[[ INPUT open ]]

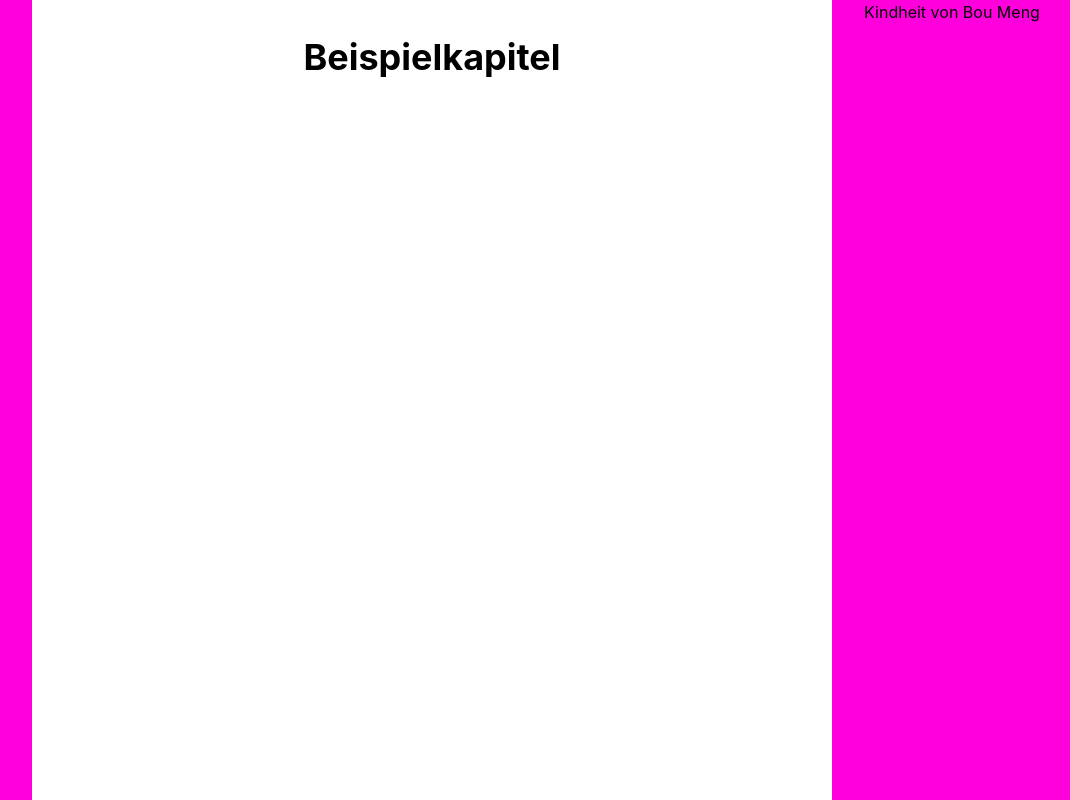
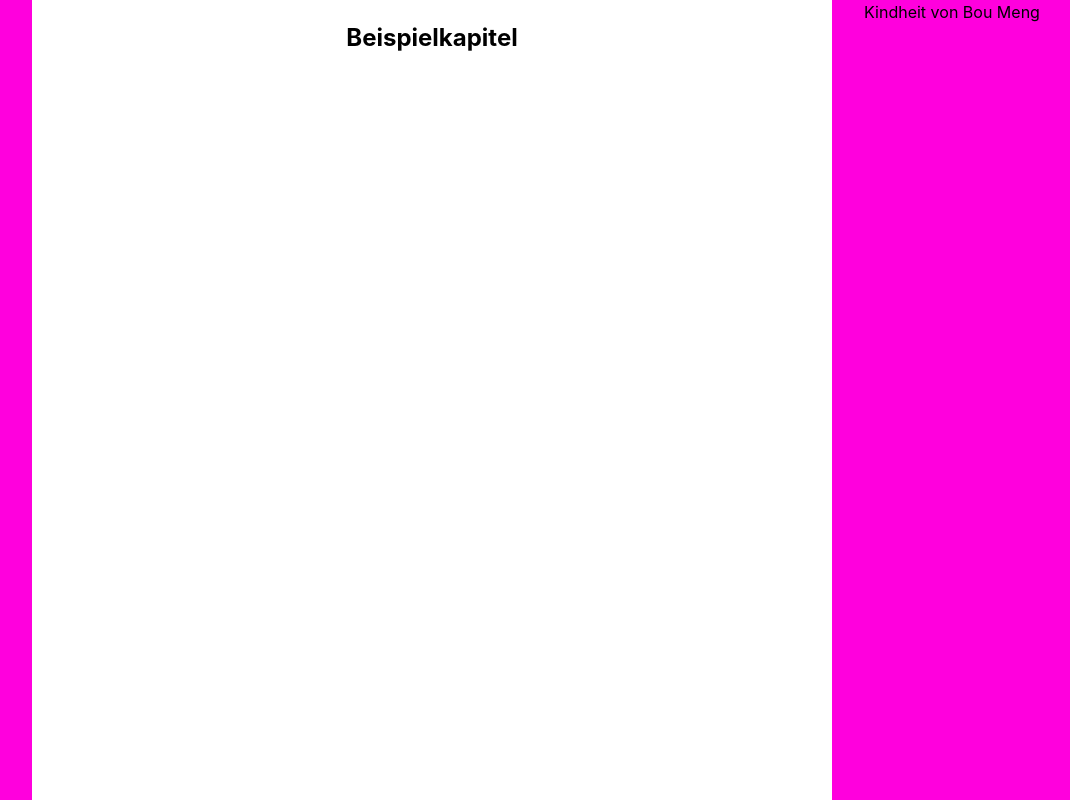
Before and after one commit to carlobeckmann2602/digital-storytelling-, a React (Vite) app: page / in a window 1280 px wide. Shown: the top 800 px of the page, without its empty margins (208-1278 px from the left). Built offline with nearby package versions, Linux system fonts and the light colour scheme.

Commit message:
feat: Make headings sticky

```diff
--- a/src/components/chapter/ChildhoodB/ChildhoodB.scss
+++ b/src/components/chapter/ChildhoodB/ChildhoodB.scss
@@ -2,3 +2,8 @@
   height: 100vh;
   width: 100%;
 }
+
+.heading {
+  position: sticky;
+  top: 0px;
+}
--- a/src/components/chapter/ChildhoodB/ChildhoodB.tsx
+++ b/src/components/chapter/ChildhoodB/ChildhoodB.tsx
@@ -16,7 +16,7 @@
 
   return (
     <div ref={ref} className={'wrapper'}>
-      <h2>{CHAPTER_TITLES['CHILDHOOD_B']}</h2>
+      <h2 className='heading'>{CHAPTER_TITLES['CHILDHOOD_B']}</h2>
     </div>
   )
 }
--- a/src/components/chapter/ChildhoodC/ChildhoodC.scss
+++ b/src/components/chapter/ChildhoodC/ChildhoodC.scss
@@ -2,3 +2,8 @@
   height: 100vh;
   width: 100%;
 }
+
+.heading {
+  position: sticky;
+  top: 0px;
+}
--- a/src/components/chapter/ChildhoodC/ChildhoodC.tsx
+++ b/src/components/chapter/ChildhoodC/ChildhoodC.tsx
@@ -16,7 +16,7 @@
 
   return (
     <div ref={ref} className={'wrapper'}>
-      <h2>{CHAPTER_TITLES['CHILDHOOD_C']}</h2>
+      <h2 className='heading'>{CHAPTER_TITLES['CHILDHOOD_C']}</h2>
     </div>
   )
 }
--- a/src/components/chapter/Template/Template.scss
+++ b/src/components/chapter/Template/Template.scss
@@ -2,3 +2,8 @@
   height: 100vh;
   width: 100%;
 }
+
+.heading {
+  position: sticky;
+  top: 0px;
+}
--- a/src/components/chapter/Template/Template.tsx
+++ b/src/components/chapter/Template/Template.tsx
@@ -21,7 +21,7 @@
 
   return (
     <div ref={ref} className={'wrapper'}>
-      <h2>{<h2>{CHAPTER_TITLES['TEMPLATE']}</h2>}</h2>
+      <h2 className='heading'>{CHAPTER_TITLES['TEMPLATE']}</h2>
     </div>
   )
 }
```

[[ INPUT closed ]]
[[ INPUT open ]]

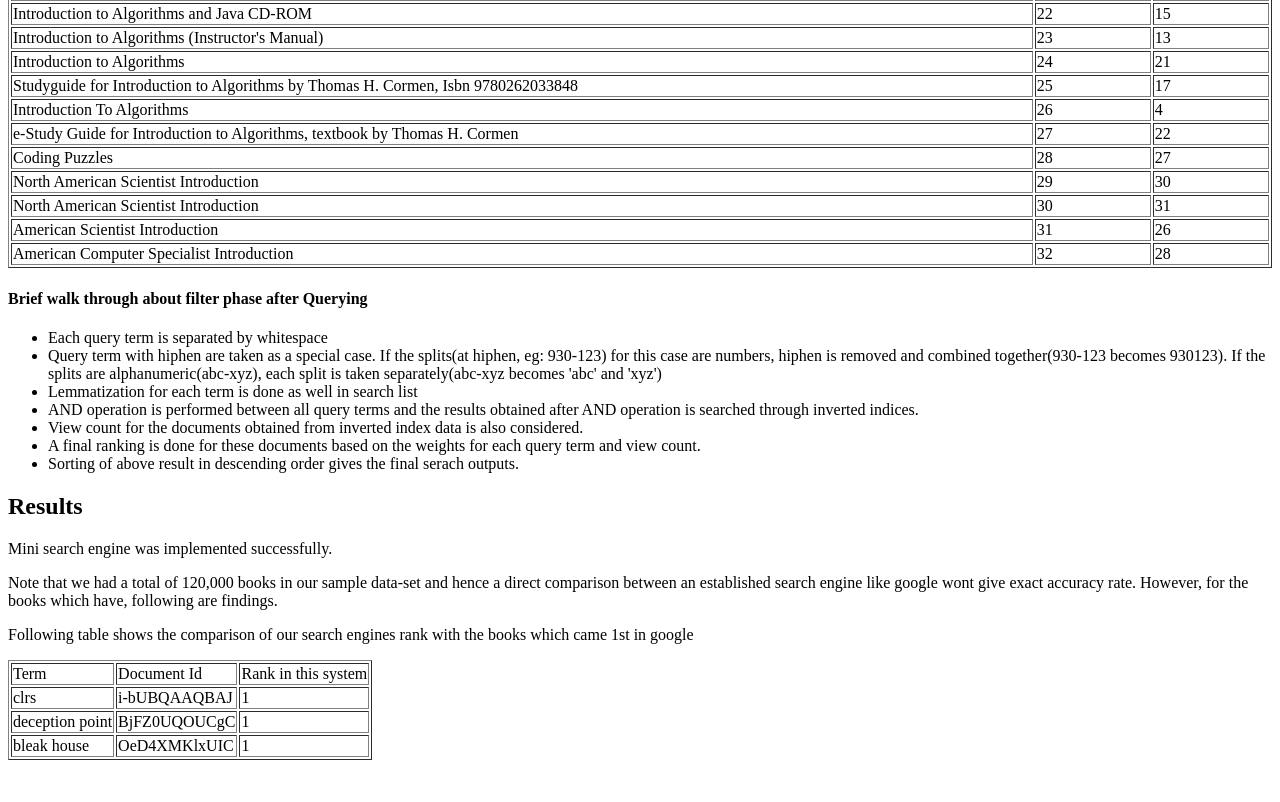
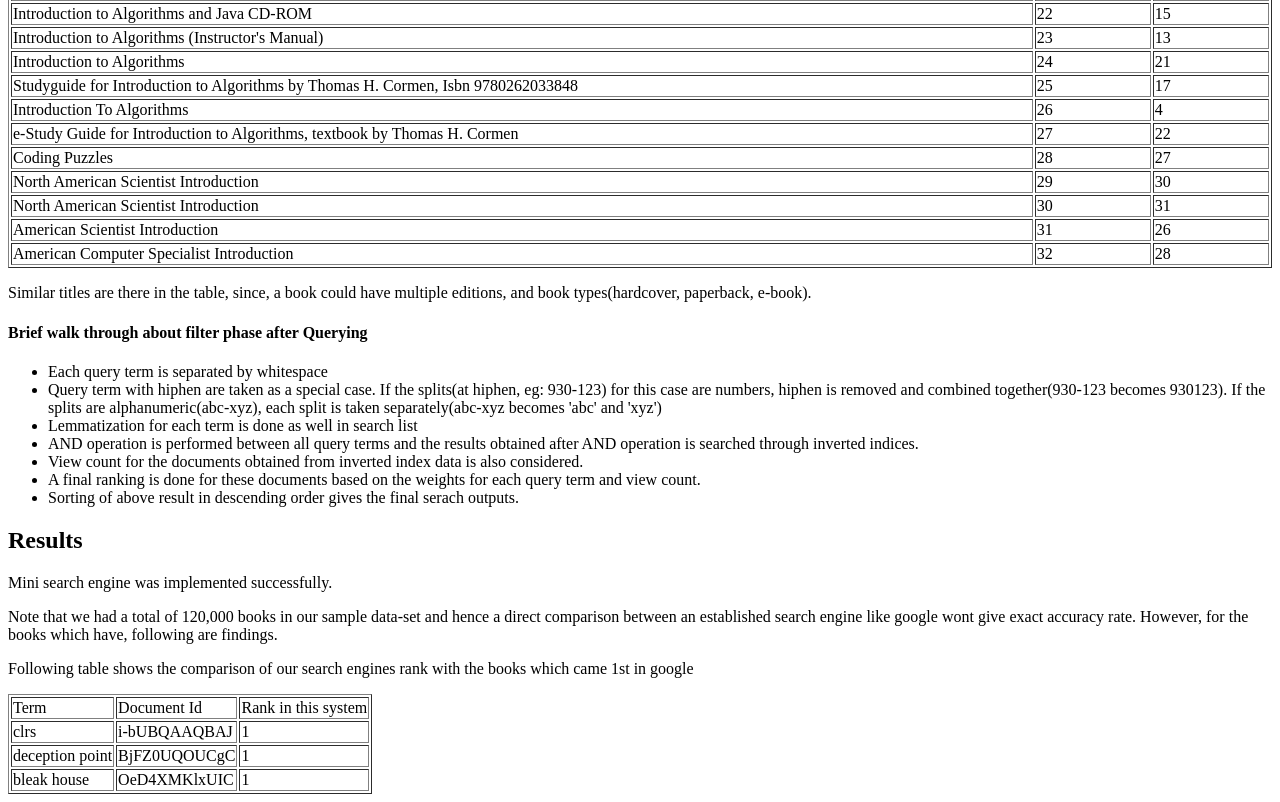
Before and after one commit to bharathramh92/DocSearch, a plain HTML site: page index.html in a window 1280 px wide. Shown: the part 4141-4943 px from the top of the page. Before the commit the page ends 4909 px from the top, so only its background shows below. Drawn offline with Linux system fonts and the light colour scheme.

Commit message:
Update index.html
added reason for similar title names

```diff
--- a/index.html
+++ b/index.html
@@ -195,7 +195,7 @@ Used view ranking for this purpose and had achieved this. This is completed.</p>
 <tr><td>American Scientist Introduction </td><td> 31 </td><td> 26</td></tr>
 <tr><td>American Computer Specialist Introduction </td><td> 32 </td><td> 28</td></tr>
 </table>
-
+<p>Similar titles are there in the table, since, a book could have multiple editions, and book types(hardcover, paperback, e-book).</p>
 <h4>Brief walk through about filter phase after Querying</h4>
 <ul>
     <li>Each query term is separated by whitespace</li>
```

[[ INPUT closed ]]
[[ INPUT open ]]

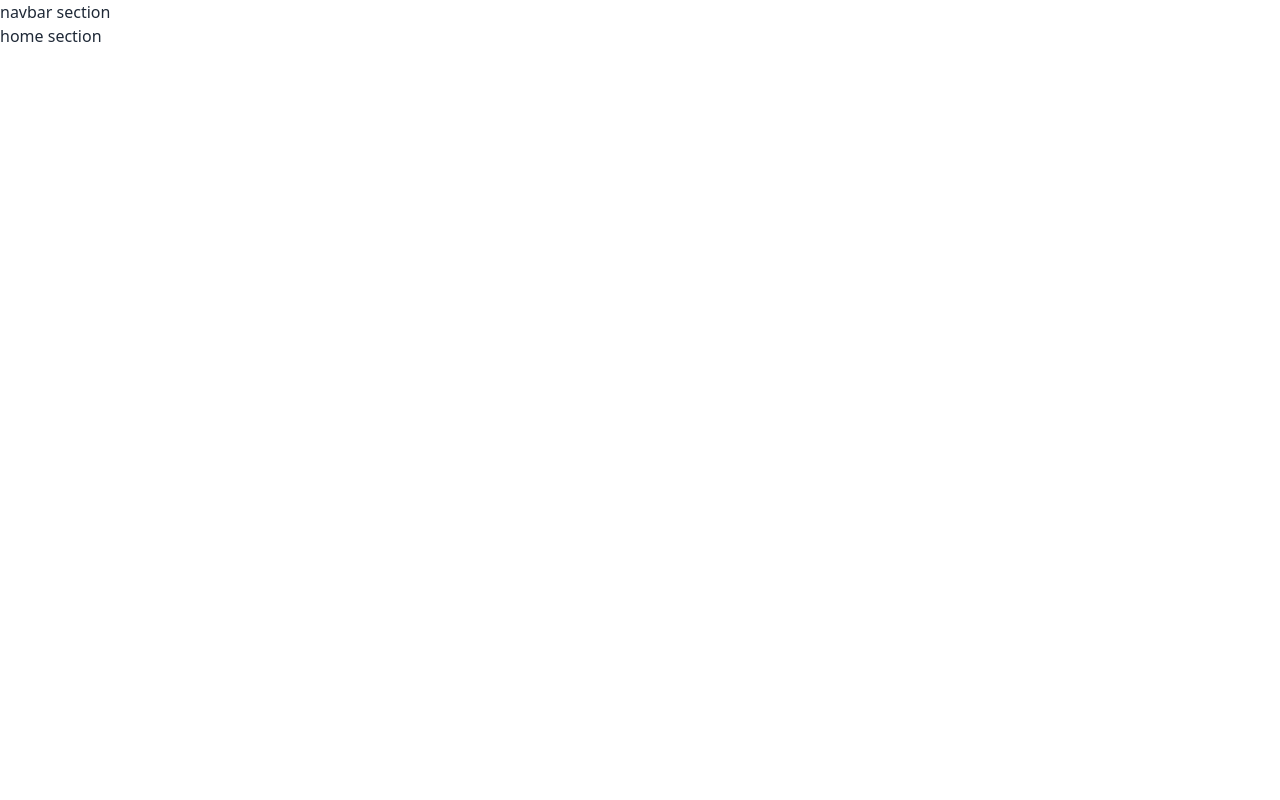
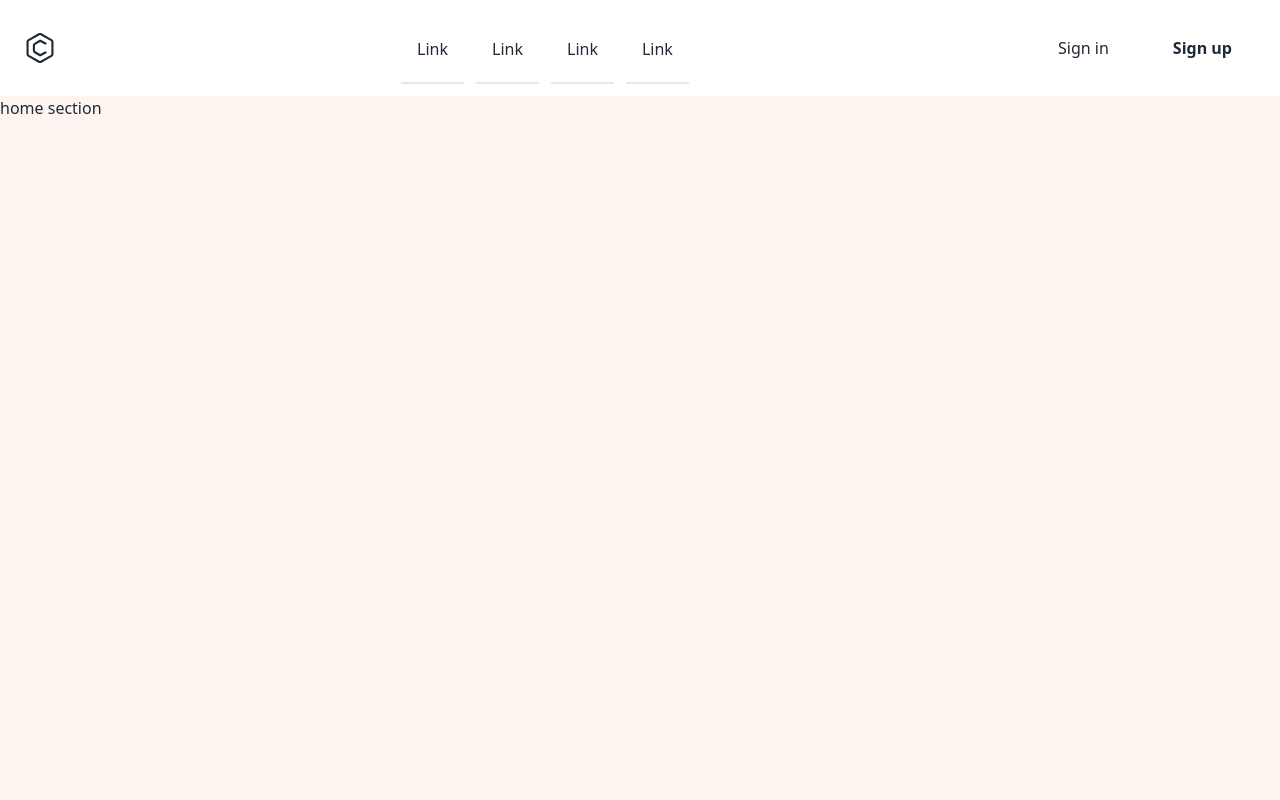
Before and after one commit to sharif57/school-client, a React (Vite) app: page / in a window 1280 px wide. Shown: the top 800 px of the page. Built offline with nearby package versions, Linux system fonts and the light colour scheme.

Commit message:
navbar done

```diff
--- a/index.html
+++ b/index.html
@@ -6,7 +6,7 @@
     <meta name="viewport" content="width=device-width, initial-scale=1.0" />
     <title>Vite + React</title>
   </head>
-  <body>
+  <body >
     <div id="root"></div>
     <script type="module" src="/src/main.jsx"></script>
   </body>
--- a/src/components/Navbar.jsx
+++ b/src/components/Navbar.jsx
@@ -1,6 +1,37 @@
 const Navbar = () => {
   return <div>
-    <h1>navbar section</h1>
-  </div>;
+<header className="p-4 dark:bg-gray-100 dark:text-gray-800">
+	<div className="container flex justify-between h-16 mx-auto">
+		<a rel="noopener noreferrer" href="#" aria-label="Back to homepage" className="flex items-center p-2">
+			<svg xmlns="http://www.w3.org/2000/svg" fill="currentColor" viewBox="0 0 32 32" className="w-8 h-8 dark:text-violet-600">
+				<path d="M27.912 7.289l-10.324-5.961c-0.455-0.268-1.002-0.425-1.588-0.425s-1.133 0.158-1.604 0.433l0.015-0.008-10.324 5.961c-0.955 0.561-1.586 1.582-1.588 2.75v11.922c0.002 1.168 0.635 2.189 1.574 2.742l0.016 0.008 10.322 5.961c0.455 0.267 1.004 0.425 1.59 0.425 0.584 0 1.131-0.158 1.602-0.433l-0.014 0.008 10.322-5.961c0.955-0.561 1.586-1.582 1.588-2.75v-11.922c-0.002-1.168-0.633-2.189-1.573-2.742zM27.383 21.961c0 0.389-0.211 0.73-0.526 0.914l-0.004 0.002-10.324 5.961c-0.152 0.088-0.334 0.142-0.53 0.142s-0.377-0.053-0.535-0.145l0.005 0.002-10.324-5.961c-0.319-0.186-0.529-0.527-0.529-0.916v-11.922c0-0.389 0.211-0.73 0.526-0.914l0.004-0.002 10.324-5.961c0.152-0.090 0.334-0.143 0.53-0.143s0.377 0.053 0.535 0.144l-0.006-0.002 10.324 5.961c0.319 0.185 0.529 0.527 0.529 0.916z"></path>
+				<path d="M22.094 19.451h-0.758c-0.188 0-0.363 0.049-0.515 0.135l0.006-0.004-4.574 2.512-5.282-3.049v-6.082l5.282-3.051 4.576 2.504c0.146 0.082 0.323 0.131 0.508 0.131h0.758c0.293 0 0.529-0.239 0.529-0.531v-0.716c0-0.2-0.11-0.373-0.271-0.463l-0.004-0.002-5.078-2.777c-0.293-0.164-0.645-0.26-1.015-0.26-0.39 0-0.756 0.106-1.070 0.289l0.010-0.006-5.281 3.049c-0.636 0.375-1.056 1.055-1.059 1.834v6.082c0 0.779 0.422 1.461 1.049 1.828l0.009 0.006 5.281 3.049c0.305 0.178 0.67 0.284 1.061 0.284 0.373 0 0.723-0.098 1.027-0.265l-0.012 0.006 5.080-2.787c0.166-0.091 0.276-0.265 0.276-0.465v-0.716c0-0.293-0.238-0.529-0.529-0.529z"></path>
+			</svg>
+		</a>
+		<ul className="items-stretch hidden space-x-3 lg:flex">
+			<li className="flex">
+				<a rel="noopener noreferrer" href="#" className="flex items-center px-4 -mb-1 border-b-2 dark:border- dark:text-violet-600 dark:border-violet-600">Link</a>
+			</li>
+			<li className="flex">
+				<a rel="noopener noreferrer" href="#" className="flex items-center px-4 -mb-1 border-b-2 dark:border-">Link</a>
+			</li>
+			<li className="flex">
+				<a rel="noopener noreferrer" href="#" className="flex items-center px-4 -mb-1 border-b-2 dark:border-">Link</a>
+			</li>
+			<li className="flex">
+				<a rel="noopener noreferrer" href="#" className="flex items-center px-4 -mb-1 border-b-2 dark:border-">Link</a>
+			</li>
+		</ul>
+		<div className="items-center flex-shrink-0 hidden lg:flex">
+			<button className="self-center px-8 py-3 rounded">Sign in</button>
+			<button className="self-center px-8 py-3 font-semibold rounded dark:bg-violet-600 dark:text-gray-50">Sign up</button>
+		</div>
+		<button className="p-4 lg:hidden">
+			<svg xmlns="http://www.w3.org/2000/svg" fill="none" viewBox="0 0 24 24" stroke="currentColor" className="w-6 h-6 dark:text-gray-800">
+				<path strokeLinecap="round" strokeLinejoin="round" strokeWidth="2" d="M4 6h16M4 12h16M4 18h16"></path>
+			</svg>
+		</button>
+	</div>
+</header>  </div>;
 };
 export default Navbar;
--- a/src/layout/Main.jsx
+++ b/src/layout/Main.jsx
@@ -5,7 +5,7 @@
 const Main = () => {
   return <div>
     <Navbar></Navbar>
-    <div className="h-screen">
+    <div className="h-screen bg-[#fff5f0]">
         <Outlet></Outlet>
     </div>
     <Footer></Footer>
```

[[ INPUT closed ]]

§ **EXERCISE GOAL**:
Please show the lines of the material that contain the string "screen".

§ **EXERCISE ANSWER**:
-    <div className="h-screen">
+    <div className="h-screen bg-[#fff5f0]">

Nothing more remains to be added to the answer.